◆ Task instructions
Every line below is to be copied exactly, with the pictures left out.

—————

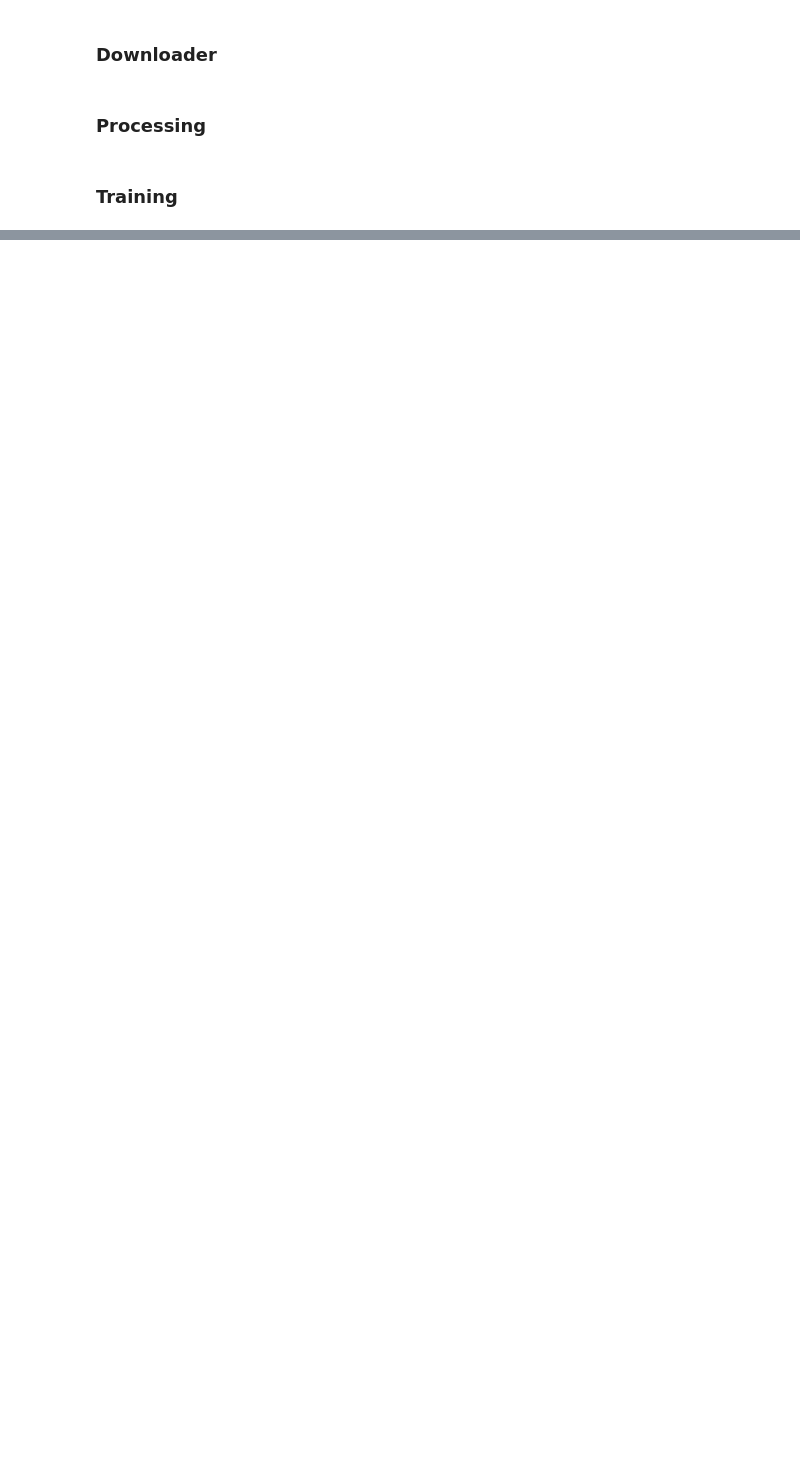
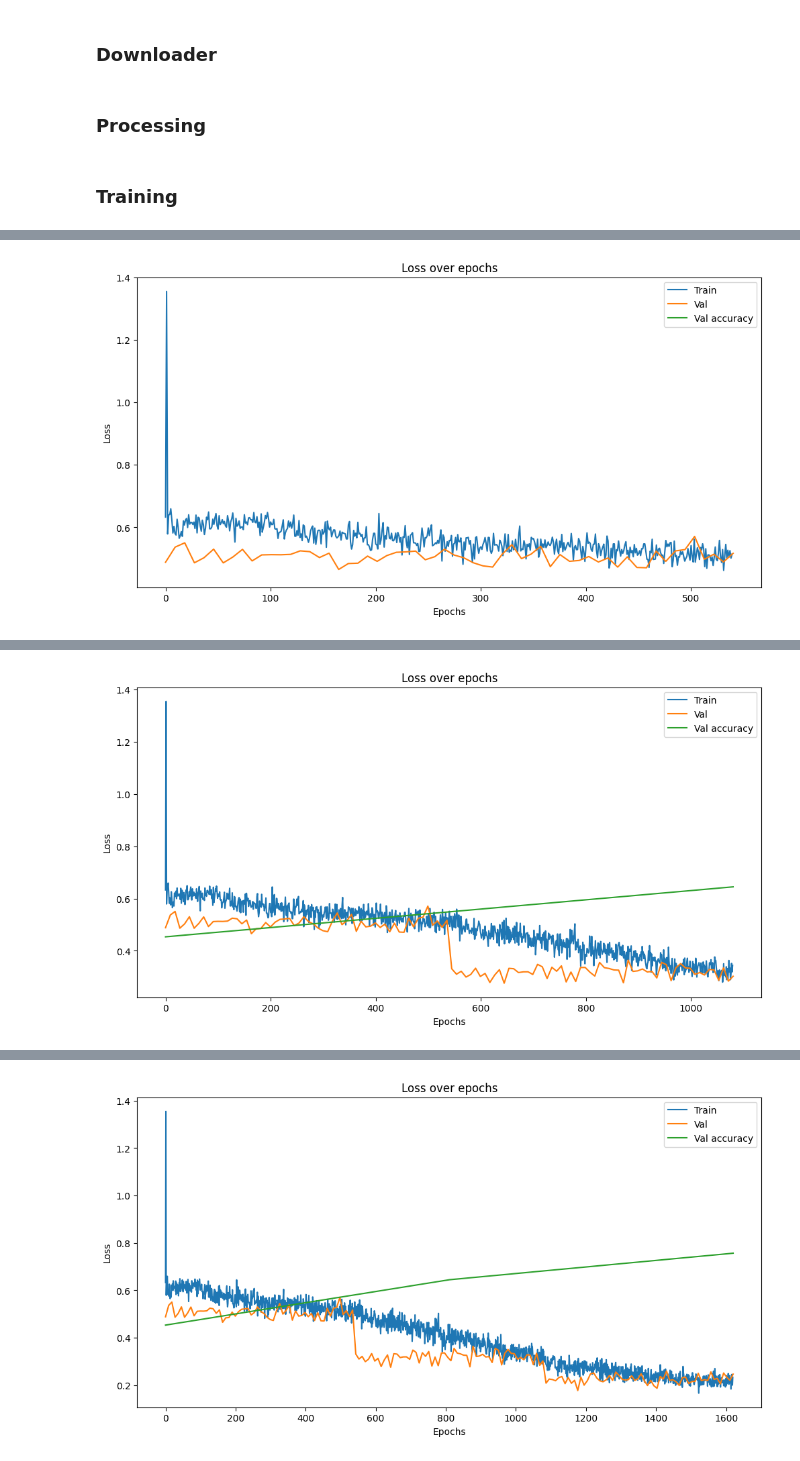
Before and after one commit to LeonLeonPotato/chesspredictor, a Jupyter notebook: combined.ipynb, the cells around one changed output, grey strips where cells are left out. Cells and saved outputs as stored; diff of their text form; code cells hidden in the pictures; blank space fills up the shorter version.

```diff
--- a/combined.ipynb
+++ b/combined.ipynb
@@ -168,7 +168,7 @@ def process():
 
         laststates = [np.zeros((6, 8, 8), dtype=np.int8) for i in range(4)]
         for state in states:
-            del laststates.pop(0)
+            laststates.pop(0)
             laststates.append(state)
             X.append(np.array(laststates).reshape((6*history_count, 8, 8)))
             Y.append(winner)
@@ -201,6 +201,7 @@ class ResBlock(nn.Module):
             nn.Conv2d(filter_size, filter_size, kernel_size=3, padding=1),
             nn.LeakyReLU(),
             nn.Conv2d(filter_size, filter_size, kernel_size=3, padding=1),
+            nn.LeakyReLU(),
         ) if not use_batchnorm else nn.Sequential(
             nn.Conv2d(filter_size, filter_size, kernel_size=3, padding=1),
             nn.BatchNorm2d(filter_size),
@@ -235,7 +236,7 @@ class ChessNet(nn.Module):
         super().__init__()
         self.move_processor = MoveProcessor()
         self.convs = nn.Sequential(
-            nn.Conv2d(filter_size * history_count, filter_size, kernel_size=1, padding=0),
+            nn.Conv2d(filter_size * history_count, filter_size, kernel_size=3, padding=1),
             *[ResBlock() for _ in range(main_model_blocks)],
             nn.Flatten(),
             nn.Linear(64*8*8, 256),
@@ -245,12 +246,10 @@ class ChessNet(nn.Module):
         )
 
     def forward(self, x):
-        # We do this because it leverages the GPU more
-        x = self.move_processor(
-            x.reshape(x.shape[0]*history_count, 6, 8, 8)
-        ).reshape(
-            x.shape[0], filter_size*history_count, 8, 8
-        )
+        newx = []
+        for i in range(4):
+            newx.append(self.move_processor(x[:, i*6:(i+1)*6, :, :]))
+        x = torch.cat(newx, dim=1)
         return self.convs(x)
 
     def predict(self, x):
@@ -258,0 +338,25 @@ class ChessNet(nn.Module):
+# %%
+device = torch.device('cuda' if torch.cuda.is_available() else 'cpu')
+
+model = ChessNet().to(device)
+loss_fn = nn.MSELoss()
+optimizer = torch.optim.AdamW(model.parameters(), lr=learning_rate, weight_decay=weight_decay)
+# %%
+X = torch.tensor(X, dtype=torch.int8)
+Y = torch.tensor(Y, dtype=torch.int8)
+
+train, val, test = train_val_test_split(X, Y)
+
+X_train = train[0].float()
+Y_train = train[1].float().unsqueeze(1)
+
+train_dataset = TensorDataset(X_train, Y_train)
+train_loader = DataLoader(train_dataset, batch_size=batch_size, shuffle=True)
+
+X_val = val[0].float()
+Y_val = val[1].float().unsqueeze(1)
+val_dataset = TensorDataset(X_val, Y_val)
+val_loader = DataLoader(val_dataset, batch_size=batch_size, shuffle=True)
+# %%
+train_model(model, loss_fn, optimizer, train_loader, val_loader, epochs)
+# %% [output]
@@ -258,0 +371 @@ class ChessNet(nn.Module):
+[figure, added]
@@ -258,0 +379 @@ class ChessNet(nn.Module):
+[figure, added]
@@ -258,0 +387 @@ class ChessNet(nn.Module):
+[figure, added]
```
Also changed, not shown: parts of 3 cells of this notebook, 10 other files.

—————

◆ Solved problem
Before and after one commit to LeonLeonPotato/chesspredictor, a Jupyter notebook: combined.ipynb, the cells around one changed output, grey strips where cells are left out. Cells and saved outputs as stored; diff of their text form; code cells hidden in the pictures; blank space fills up the shorter version.

```diff
--- a/combined.ipynb
+++ b/combined.ipynb
@@ -168,7 +168,7 @@ def process():
 
         laststates = [np.zeros((6, 8, 8), dtype=np.int8) for i in range(4)]
         for state in states:
-            del laststates.pop(0)
+            laststates.pop(0)
             laststates.append(state)
             X.append(np.array(laststates).reshape((6*history_count, 8, 8)))
             Y.append(winner)
@@ -201,6 +201,7 @@ class ResBlock(nn.Module):
             nn.Conv2d(filter_size, filter_size, kernel_size=3, padding=1),
             nn.LeakyReLU(),
             nn.Conv2d(filter_size, filter_size, kernel_size=3, padding=1),
+            nn.LeakyReLU(),
         ) if not use_batchnorm else nn.Sequential(
             nn.Conv2d(filter_size, filter_size, kernel_size=3, padding=1),
             nn.BatchNorm2d(filter_size),
@@ -235,7 +236,7 @@ class ChessNet(nn.Module):
         super().__init__()
         self.move_processor = MoveProcessor()
         self.convs = nn.Sequential(
-            nn.Conv2d(filter_size * history_count, filter_size, kernel_size=1, padding=0),
+            nn.Conv2d(filter_size * history_count, filter_size, kernel_size=3, padding=1),
             *[ResBlock() for _ in range(main_model_blocks)],
             nn.Flatten(),
             nn.Linear(64*8*8, 256),
@@ -245,12 +246,10 @@ class ChessNet(nn.Module):
         )
 
     def forward(self, x):
-        # We do this because it leverages the GPU more
-        x = self.move_processor(
-            x.reshape(x.shape[0]*history_count, 6, 8, 8)
-        ).reshape(
-            x.shape[0], filter_size*history_count, 8, 8
-        )
+        newx = []
+        for i in range(4):
+            newx.append(self.move_processor(x[:, i*6:(i+1)*6, :, :]))
+        x = torch.cat(newx, dim=1)
         return self.convs(x)
 
     def predict(self, x):
@@ -258,0 +338,25 @@ class ChessNet(nn.Module):
+# %%
+device = torch.device('cuda' if torch.cuda.is_available() else 'cpu')
+
+model = ChessNet().to(device)
+loss_fn = nn.MSELoss()
+optimizer = torch.optim.AdamW(model.parameters(), lr=learning_rate, weight_decay=weight_decay)
+# %%
+X = torch.tensor(X, dtype=torch.int8)
+Y = torch.tensor(Y, dtype=torch.int8)
+
+train, val, test = train_val_test_split(X, Y)
+
+X_train = train[0].float()
+Y_train = train[1].float().unsqueeze(1)
+
+train_dataset = TensorDataset(X_train, Y_train)
+train_loader = DataLoader(train_dataset, batch_size=batch_size, shuffle=True)
+
+X_val = val[0].float()
+Y_val = val[1].float().unsqueeze(1)
+val_dataset = TensorDataset(X_val, Y_val)
+val_loader = DataLoader(val_dataset, batch_size=batch_size, shuffle=True)
+# %%
+train_model(model, loss_fn, optimizer, train_loader, val_loader, epochs)
+# %% [output]
@@ -258,0 +371 @@ class ChessNet(nn.Module):
+[figure, added]
@@ -258,0 +379 @@ class ChessNet(nn.Module):
+[figure, added]
@@ -258,0 +387 @@ class ChessNet(nn.Module):
+[figure, added]
```
Also changed, not shown: parts of 3 cells of this notebook, 10 other files.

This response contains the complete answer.